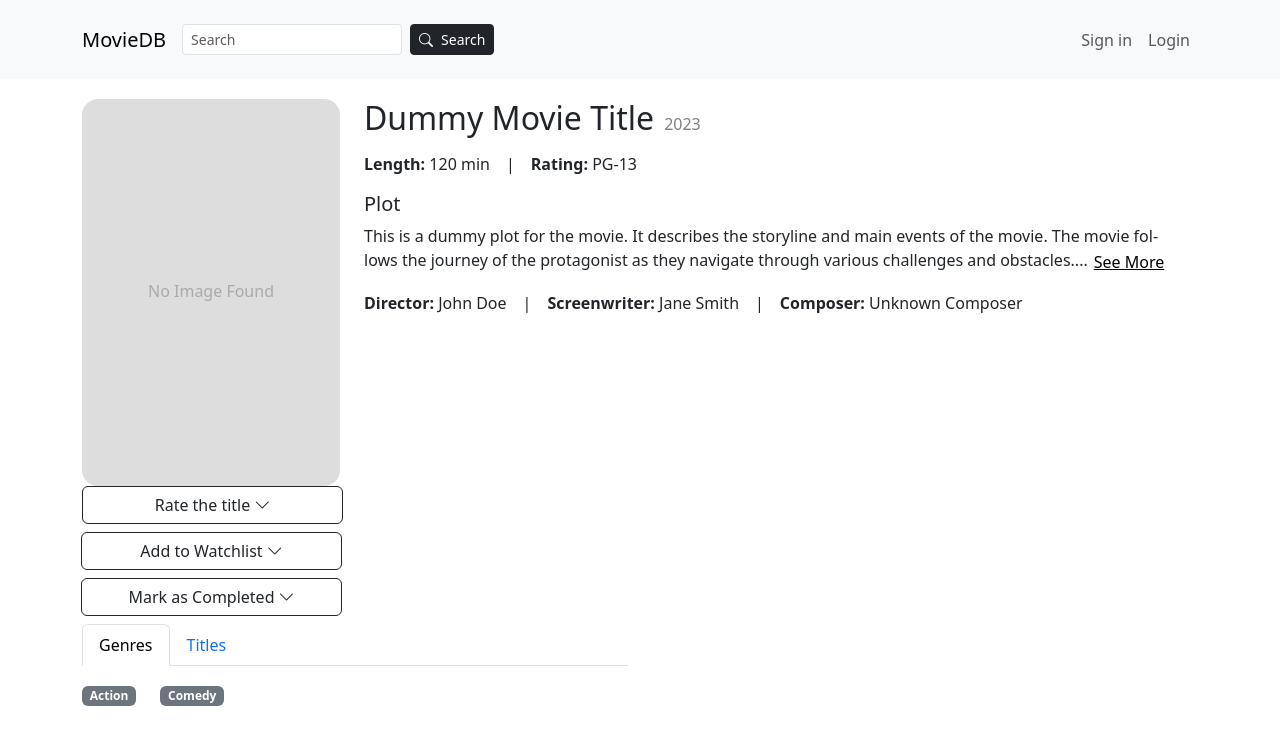
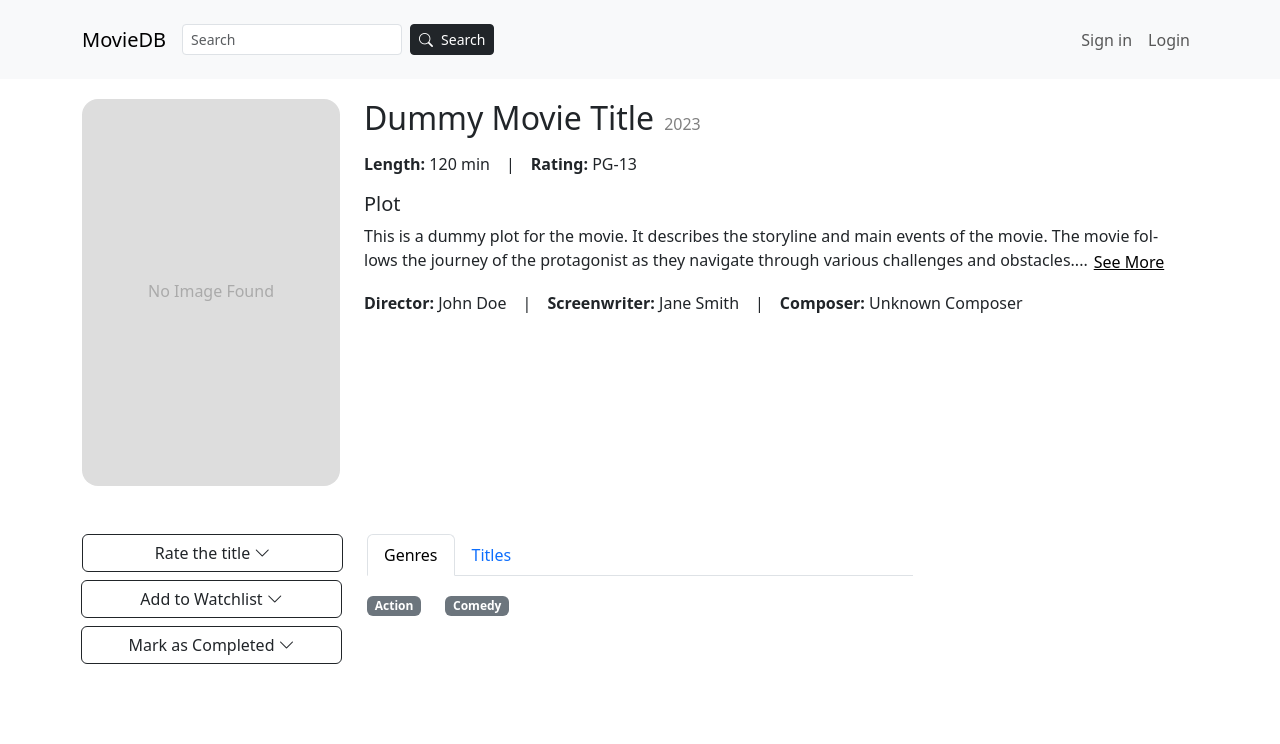
Before and after one commit to RUC-MSc-CS-CIT-2024/portfolio_subproject_3, a React (Vite) app in the folder src/frontend/: page /media/1 in a window 1280 px wide. Shown: the top 744 px of the page. Built offline with nearby package versions, Linux system fonts and the light colour scheme.

Commit message:
feat: set up row and grid correct

```diff
--- a/src/frontend/src/pages/MediaDetailPage.jsx
+++ b/src/frontend/src/pages/MediaDetailPage.jsx
@@ -31,12 +31,11 @@ export default function MediaDetailPage() {
   return (
     <Container>
       <MediaInformation {...dummyData} />
-      <Row>
+
+      <Row className="mt-5">
         <Col xs={12} md={3}>
           <MediaActions id={mediaId} />
         </Col>
-      </Row>
-      <Row>
         <Col md={6}>
           <Tabs
             id="media-detail-tabs"
```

═══

Task requirements —
Scan the lines above for the word "frontend". Return each one that has it.

Exercise result —
Before and after one commit to RUC-MSc-CS-CIT-2024/portfolio_subproject_3, a React (Vite) app in the folder src/frontend/: page /media/1 in a window 1280 px wide. Shown: the top 744 px of the page. Built offline with nearby package versions, Linux system fonts and the light colour scheme.
--- a/src/frontend/src/pages/MediaDetailPage.jsx
+++ b/src/frontend/src/pages/MediaDetailPage.jsx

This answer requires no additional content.